_TASK TO COMPLETE_
Verbatim copy, images removed: write out the entries below.

(Web interface edit records)
▬▬▬▬▬▬▬▬▬▬
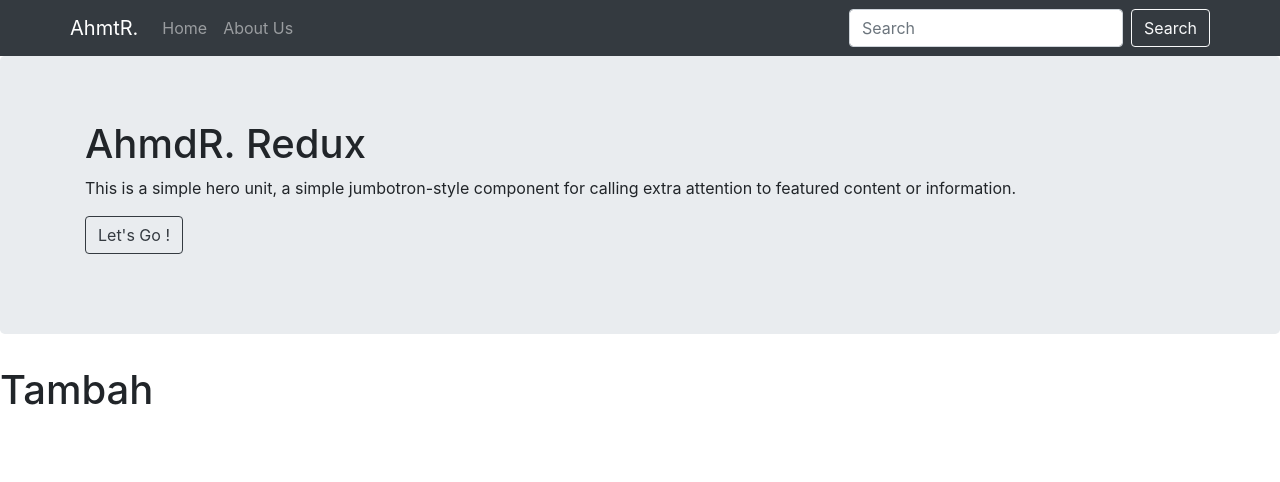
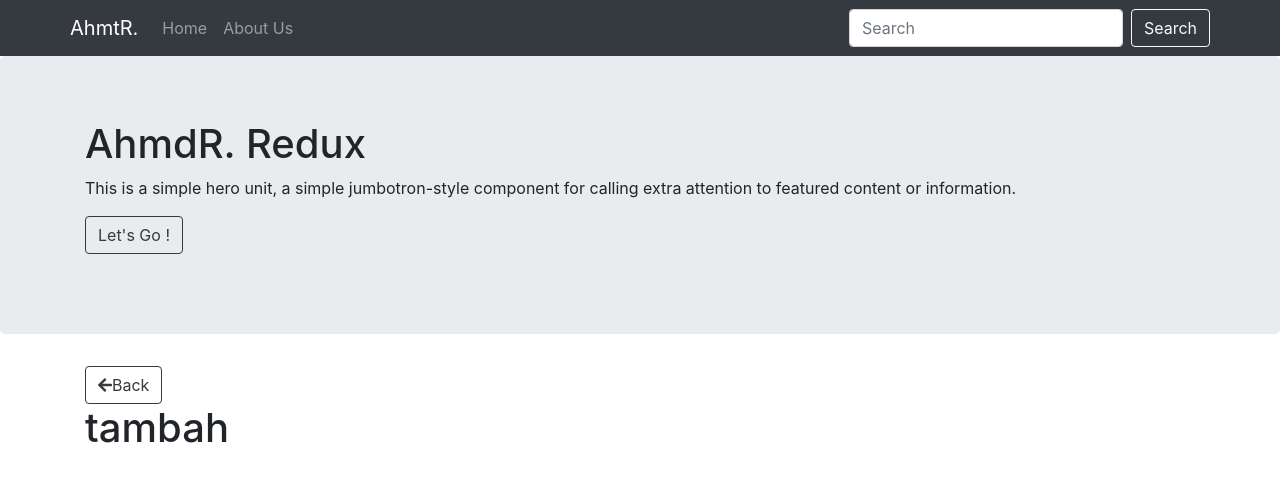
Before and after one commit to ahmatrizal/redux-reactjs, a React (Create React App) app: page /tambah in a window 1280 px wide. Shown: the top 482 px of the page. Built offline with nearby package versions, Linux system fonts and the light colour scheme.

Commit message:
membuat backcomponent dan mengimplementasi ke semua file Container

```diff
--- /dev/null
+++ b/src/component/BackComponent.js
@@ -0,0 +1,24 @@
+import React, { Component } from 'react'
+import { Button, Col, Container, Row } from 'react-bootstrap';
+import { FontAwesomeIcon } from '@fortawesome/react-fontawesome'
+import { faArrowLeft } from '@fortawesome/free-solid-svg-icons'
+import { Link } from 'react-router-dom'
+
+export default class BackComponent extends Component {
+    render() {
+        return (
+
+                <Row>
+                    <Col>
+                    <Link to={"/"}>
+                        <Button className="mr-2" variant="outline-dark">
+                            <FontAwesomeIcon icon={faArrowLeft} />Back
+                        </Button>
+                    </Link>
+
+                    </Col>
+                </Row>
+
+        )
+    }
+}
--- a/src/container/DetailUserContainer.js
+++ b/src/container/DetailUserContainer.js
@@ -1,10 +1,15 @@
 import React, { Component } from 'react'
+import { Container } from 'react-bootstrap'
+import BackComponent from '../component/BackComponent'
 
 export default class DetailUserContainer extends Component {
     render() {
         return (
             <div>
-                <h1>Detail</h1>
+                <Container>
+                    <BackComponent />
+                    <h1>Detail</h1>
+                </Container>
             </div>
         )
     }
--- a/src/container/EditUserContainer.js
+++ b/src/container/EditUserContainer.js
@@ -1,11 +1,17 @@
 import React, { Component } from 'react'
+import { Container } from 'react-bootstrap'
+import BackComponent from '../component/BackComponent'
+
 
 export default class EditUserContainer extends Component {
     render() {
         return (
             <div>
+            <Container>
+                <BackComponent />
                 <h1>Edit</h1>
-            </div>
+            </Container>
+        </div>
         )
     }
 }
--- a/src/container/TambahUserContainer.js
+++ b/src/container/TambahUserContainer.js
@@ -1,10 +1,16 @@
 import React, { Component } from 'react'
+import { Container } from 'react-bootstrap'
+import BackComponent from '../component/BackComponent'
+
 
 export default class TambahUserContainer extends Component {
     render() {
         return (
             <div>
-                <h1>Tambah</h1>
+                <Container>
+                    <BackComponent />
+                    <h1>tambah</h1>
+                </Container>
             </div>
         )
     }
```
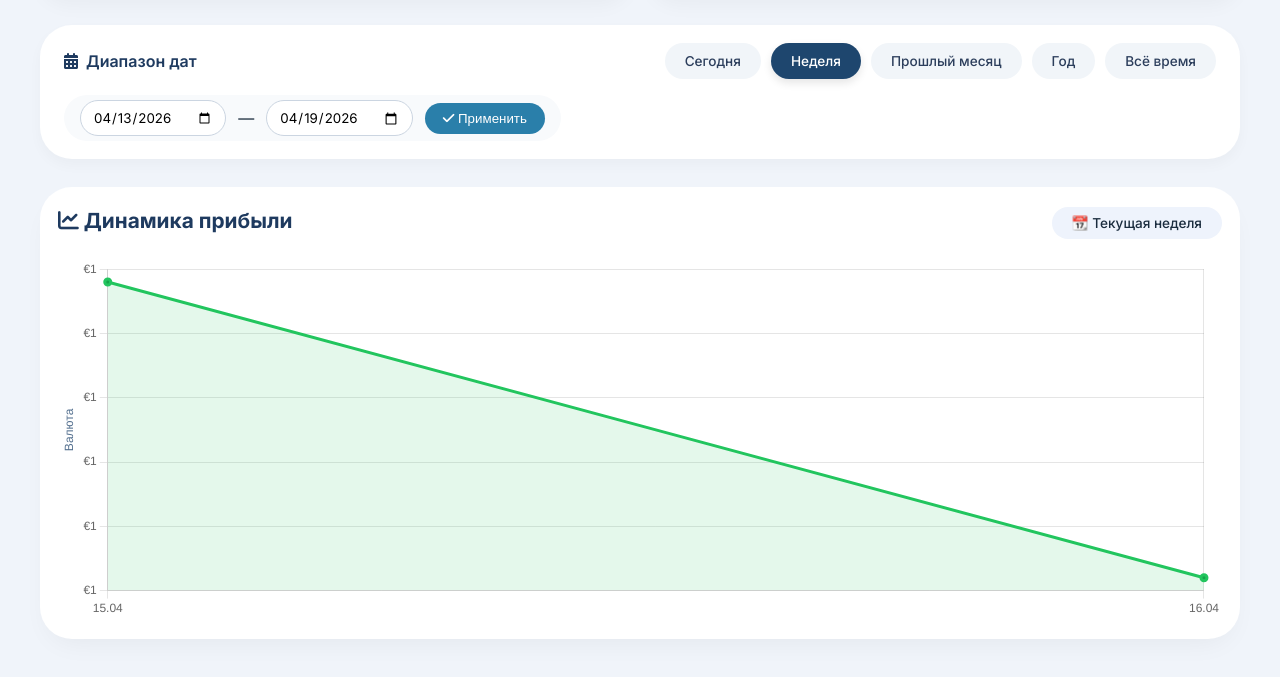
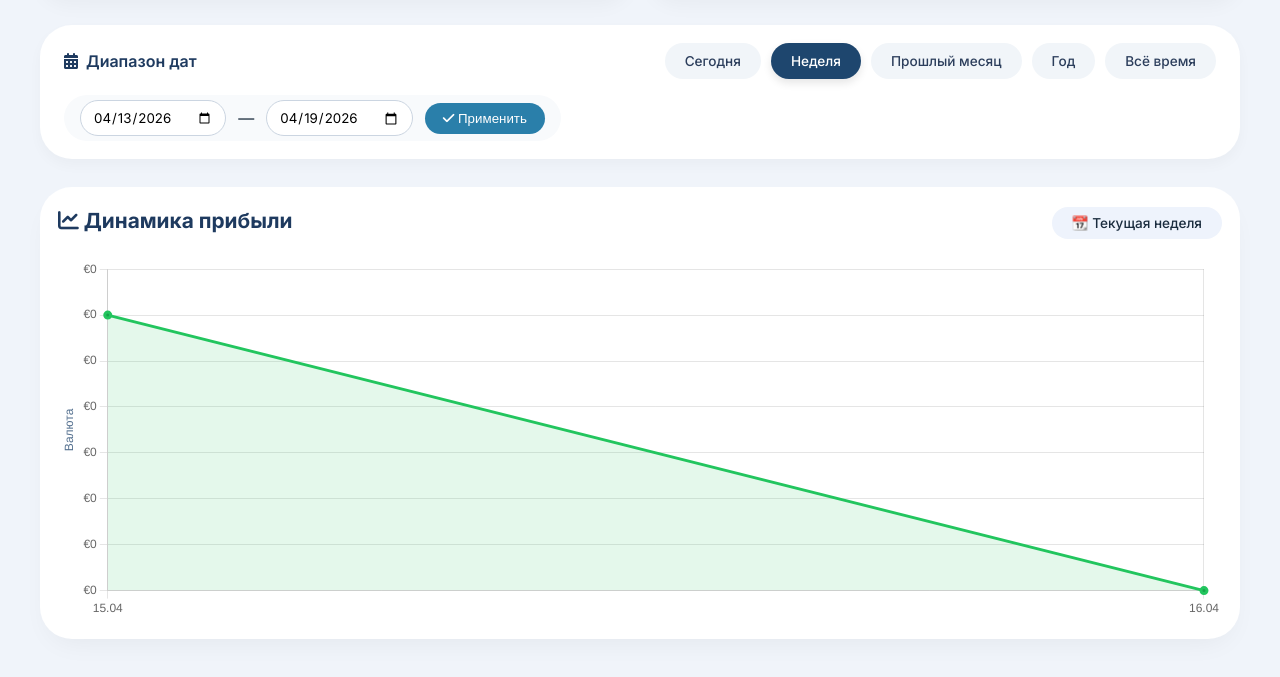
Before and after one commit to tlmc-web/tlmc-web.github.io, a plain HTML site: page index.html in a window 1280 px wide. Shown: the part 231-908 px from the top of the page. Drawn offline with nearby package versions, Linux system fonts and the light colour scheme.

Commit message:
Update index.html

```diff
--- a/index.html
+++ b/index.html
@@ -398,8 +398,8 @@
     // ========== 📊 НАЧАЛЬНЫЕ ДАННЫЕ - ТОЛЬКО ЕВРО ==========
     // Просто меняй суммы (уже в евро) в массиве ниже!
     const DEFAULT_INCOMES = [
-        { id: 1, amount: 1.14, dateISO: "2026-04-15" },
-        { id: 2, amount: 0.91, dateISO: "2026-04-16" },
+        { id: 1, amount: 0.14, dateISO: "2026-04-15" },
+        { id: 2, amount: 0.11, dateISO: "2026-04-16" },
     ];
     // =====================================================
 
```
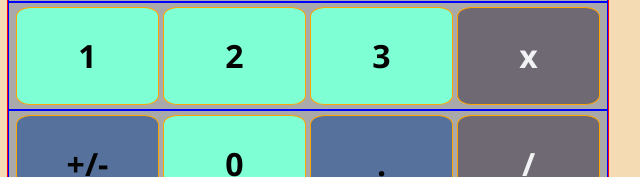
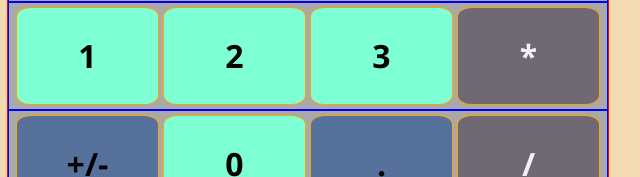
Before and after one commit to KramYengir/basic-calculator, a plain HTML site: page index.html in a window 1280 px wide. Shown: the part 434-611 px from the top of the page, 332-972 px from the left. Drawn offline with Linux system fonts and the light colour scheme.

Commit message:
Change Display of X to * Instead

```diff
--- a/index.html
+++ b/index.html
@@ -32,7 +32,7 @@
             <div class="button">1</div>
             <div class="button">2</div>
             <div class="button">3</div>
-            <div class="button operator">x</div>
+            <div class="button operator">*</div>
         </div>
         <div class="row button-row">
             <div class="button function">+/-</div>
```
▬▬▬▬▬▬▬▬▬▬
_EXERCISE RESPONSE_
Before and after one commit to ahmatrizal/redux-reactjs, a React (Create React App) app: page /tambah in a window 1280 px wide. Shown: the top 482 px of the page. Built offline with nearby package versions, Linux system fonts and the light colour scheme.

Commit message:
membuat backcomponent dan mengimplementasi ke semua file Container

```diff
--- /dev/null
+++ b/src/component/BackComponent.js
@@ -0,0 +1,24 @@
+import React, { Component } from 'react'
+import { Button, Col, Container, Row } from 'react-bootstrap';
+import { FontAwesomeIcon } from '@fortawesome/react-fontawesome'
+import { faArrowLeft } from '@fortawesome/free-solid-svg-icons'
+import { Link } from 'react-router-dom'
+
+export default class BackComponent extends Component {
+    render() {
+        return (
+
+                <Row>
+                    <Col>
+                    <Link to={"/"}>
+                        <Button className="mr-2" variant="outline-dark">
+                            <FontAwesomeIcon icon={faArrowLeft} />Back
+                        </Button>
+                    </Link>
+
+                    </Col>
+                </Row>
+
+        )
+    }
+}
--- a/src/container/DetailUserContainer.js
+++ b/src/container/DetailUserContainer.js
@@ -1,10 +1,15 @@
 import React, { Component } from 'react'
+import { Container } from 'react-bootstrap'
+import BackComponent from '../component/BackComponent'
 
 export default class DetailUserContainer extends Component {
     render() {
         return (
             <div>
-                <h1>Detail</h1>
+                <Container>
+                    <BackComponent />
+                    <h1>Detail</h1>
+                </Container>
             </div>
         )
     }
--- a/src/container/EditUserContainer.js
+++ b/src/container/EditUserContainer.js
@@ -1,11 +1,17 @@
 import React, { Component } from 'react'
+import { Container } from 'react-bootstrap'
+import BackComponent from '../component/BackComponent'
+
 
 export default class EditUserContainer extends Component {
     render() {
         return (
             <div>
+            <Container>
+                <BackComponent />
                 <h1>Edit</h1>
-            </div>
+            </Container>
+        </div>
         )
     }
 }
--- a/src/container/TambahUserContainer.js
+++ b/src/container/TambahUserContainer.js
@@ -1,10 +1,16 @@
 import React, { Component } from 'react'
+import { Container } from 'react-bootstrap'
+import BackComponent from '../component/BackComponent'
+
 
 export default class TambahUserContainer extends Component {
     render() {
         return (
             <div>
-                <h1>Tambah</h1>
+                <Container>
+                    <BackComponent />
+                    <h1>tambah</h1>
+                </Container>
             </div>
         )
     }
```
Before and after one commit to tlmc-web/tlmc-web.github.io, a plain HTML site: page index.html in a window 1280 px wide. Shown: the part 231-908 px from the top of the page. Drawn offline with nearby package versions, Linux system fonts and the light colour scheme.

Commit message:
Update index.html

```diff
--- a/index.html
+++ b/index.html
@@ -398,8 +398,8 @@
     // ========== 📊 НАЧАЛЬНЫЕ ДАННЫЕ - ТОЛЬКО ЕВРО ==========
     // Просто меняй суммы (уже в евро) в массиве ниже!
     const DEFAULT_INCOMES = [
-        { id: 1, amount: 1.14, dateISO: "2026-04-15" },
-        { id: 2, amount: 0.91, dateISO: "2026-04-16" },
+        { id: 1, amount: 0.14, dateISO: "2026-04-15" },
+        { id: 2, amount: 0.11, dateISO: "2026-04-16" },
     ];
     // =====================================================
 
```
Before and after one commit to KramYengir/basic-calculator, a plain HTML site: page index.html in a window 1280 px wide. Shown: the part 434-611 px from the top of the page, 332-972 px from the left. Drawn offline with Linux system fonts and the light colour scheme.

Commit message:
Change Display of X to * Instead

```diff
--- a/index.html
+++ b/index.html
@@ -32,7 +32,7 @@
             <div class="button">1</div>
             <div class="button">2</div>
             <div class="button">3</div>
-            <div class="button operator">x</div>
+            <div class="button operator">*</div>
         </div>
         <div class="row button-row">
             <div class="button function">+/-</div>
```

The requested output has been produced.